[[ EXTRACTED RECORDS, beginning ]]

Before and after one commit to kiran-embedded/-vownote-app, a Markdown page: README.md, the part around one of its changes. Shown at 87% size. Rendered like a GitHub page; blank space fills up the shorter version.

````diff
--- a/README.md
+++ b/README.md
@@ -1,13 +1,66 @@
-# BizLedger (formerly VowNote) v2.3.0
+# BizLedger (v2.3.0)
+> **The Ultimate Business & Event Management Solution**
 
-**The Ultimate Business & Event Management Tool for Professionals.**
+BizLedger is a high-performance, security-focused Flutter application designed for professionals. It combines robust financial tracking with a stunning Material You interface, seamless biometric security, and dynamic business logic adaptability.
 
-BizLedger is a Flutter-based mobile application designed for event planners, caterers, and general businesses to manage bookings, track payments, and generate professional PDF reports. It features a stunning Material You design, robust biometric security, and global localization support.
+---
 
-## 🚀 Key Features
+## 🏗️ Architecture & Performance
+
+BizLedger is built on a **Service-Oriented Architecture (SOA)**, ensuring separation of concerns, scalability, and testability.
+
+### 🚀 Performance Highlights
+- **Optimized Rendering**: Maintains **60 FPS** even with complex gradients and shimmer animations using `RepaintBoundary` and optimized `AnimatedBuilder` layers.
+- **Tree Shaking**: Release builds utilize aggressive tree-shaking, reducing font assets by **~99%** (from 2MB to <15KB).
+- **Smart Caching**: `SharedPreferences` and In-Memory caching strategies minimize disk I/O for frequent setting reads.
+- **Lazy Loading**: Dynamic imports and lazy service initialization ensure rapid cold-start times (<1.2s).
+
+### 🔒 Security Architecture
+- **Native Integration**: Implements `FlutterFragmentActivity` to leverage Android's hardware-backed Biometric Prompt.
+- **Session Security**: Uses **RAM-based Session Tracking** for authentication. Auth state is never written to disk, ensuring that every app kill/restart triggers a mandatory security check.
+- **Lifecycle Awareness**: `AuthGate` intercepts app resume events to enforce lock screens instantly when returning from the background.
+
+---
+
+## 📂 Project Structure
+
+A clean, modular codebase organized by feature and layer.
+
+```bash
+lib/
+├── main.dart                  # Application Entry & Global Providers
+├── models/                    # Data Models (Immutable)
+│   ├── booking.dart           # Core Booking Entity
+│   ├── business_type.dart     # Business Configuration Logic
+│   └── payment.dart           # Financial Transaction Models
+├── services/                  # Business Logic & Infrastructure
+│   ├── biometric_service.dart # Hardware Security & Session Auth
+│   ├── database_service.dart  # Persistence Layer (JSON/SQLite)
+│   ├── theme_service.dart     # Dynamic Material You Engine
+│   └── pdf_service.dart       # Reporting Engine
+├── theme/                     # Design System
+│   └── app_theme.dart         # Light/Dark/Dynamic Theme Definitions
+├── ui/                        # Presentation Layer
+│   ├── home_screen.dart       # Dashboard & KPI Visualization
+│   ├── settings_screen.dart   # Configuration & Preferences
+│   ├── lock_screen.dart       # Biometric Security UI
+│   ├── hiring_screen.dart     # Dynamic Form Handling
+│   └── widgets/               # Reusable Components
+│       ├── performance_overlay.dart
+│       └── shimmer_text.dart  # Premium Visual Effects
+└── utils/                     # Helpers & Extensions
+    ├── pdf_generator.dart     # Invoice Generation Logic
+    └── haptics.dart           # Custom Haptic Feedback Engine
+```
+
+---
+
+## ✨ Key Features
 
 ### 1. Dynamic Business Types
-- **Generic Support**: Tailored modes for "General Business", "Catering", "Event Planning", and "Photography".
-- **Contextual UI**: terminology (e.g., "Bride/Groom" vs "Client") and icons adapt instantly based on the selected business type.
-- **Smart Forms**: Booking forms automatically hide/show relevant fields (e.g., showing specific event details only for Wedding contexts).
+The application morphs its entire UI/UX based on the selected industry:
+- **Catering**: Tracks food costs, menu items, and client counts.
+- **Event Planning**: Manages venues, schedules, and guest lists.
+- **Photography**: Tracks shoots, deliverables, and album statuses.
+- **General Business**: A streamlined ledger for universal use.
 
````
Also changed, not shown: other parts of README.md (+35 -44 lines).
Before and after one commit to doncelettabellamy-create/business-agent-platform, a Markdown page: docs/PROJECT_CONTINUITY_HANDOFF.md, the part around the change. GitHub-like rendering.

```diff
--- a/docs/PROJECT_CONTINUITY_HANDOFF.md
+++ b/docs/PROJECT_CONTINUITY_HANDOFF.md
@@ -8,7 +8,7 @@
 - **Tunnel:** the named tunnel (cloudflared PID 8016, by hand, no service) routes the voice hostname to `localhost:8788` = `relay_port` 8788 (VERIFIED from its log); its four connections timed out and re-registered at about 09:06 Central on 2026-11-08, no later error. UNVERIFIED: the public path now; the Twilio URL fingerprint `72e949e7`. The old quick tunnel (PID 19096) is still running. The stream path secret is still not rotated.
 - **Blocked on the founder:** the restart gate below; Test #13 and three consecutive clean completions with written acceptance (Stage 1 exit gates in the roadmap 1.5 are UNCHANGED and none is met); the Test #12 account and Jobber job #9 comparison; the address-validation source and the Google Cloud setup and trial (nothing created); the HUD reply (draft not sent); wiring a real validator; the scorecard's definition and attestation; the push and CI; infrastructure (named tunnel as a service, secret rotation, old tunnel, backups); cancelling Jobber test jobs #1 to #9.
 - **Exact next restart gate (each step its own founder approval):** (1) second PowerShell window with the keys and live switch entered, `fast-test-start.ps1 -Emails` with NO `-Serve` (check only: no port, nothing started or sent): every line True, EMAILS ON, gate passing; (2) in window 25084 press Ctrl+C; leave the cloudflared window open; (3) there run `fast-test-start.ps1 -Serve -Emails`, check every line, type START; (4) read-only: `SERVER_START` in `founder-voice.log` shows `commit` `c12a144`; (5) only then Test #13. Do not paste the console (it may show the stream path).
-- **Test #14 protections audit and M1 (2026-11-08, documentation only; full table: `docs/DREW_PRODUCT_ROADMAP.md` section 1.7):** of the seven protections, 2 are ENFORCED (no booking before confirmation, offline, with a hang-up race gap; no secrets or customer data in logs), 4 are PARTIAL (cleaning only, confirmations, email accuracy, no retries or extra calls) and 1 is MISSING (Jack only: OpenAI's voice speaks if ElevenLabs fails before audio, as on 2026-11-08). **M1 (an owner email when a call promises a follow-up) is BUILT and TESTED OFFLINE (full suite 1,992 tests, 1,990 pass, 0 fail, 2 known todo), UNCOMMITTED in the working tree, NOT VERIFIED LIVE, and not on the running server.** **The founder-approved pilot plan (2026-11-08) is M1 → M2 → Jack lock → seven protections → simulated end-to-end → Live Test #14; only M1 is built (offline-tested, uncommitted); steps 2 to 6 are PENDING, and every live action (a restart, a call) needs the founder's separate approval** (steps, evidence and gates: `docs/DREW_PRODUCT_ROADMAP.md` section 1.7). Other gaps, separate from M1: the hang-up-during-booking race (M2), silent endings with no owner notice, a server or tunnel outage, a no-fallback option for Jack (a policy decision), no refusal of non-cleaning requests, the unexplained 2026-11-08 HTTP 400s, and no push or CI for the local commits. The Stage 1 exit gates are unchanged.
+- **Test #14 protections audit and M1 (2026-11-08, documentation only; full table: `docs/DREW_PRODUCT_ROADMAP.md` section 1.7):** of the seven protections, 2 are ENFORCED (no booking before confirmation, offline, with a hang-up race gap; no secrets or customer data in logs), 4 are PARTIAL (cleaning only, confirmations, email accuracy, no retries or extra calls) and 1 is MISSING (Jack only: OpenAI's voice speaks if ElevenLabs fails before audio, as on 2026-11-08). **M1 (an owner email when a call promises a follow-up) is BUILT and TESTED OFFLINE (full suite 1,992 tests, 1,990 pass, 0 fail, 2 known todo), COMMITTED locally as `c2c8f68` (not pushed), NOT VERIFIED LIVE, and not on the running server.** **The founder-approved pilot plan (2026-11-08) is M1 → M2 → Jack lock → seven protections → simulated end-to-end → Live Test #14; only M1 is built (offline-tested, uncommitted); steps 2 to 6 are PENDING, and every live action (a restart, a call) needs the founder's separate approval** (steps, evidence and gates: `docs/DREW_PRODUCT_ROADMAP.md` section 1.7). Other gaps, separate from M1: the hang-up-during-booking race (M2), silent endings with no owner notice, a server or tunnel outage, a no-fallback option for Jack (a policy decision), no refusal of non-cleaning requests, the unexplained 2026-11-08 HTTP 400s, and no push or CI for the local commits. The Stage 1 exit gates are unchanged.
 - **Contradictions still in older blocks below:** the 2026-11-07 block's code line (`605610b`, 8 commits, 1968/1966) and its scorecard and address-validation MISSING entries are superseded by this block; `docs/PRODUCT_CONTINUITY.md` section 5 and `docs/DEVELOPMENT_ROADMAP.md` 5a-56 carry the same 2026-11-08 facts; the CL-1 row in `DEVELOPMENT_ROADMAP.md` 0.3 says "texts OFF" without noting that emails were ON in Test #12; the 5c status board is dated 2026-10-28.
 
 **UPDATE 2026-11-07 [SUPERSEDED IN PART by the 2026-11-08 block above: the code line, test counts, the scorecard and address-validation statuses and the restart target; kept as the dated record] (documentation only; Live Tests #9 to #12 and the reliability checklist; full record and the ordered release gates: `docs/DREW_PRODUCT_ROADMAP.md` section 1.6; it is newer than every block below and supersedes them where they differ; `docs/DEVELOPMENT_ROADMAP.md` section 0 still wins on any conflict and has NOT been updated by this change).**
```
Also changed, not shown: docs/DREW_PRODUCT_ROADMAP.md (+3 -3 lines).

[[ EXTRACTED RECORDS, end ]]

▶ **WORK REQUEST**
Please copy every line of the records above in which "Management" appears.

▶ **EXERCISE RESULT**
+> **The Ultimate Business & Event Management Solution**
-**The Ultimate Business & Event Management Tool for Professionals.**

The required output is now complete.